* WHAT YOU HAVE TO DO
Using the records below, filter out every line that lacks "shape" and copy the rest.

Content revision data
[Start of Attachment]
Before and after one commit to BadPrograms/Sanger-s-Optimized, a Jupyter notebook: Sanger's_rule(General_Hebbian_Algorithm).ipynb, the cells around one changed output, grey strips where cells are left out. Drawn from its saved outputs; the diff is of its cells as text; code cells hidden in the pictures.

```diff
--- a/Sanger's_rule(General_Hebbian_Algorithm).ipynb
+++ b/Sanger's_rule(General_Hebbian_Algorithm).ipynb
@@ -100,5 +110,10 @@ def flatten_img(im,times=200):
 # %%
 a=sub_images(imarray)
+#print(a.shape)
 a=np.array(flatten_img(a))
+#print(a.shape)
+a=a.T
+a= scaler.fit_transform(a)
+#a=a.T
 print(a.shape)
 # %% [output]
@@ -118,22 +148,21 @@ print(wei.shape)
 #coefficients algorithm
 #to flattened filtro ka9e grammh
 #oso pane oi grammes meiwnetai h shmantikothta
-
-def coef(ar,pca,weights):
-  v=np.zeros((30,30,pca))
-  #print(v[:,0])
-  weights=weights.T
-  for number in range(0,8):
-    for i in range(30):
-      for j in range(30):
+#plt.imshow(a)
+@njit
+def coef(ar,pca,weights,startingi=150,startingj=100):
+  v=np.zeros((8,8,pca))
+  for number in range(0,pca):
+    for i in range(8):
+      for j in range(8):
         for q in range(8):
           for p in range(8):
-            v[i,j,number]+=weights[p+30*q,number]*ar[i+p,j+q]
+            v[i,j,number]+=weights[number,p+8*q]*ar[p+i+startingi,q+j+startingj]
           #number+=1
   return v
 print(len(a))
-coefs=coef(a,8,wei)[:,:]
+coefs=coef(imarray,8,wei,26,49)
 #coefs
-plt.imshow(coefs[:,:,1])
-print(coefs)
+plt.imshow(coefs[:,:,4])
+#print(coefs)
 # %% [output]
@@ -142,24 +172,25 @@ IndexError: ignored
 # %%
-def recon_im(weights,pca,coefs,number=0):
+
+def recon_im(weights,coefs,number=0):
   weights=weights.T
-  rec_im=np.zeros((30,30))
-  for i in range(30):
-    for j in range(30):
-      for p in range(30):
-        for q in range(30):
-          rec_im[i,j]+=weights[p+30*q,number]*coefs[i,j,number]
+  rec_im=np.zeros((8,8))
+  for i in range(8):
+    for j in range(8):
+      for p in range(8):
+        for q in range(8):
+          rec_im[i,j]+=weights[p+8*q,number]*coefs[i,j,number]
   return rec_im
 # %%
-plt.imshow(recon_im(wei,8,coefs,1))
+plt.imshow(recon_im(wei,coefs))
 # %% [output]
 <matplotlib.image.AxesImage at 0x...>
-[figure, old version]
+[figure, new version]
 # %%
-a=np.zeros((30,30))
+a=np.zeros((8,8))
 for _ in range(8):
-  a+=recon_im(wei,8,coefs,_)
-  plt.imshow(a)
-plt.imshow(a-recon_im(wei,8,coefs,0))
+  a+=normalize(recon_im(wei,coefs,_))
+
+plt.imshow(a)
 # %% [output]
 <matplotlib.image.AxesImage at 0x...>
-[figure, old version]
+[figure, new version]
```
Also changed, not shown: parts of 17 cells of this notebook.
[End of Attachment]
* ANSWER FOR THIS EXERCISE
+#print(a.shape)
+#print(a.shape)
 print(a.shape)
@@ -118,22 +148,21 @@ print(wei.shape)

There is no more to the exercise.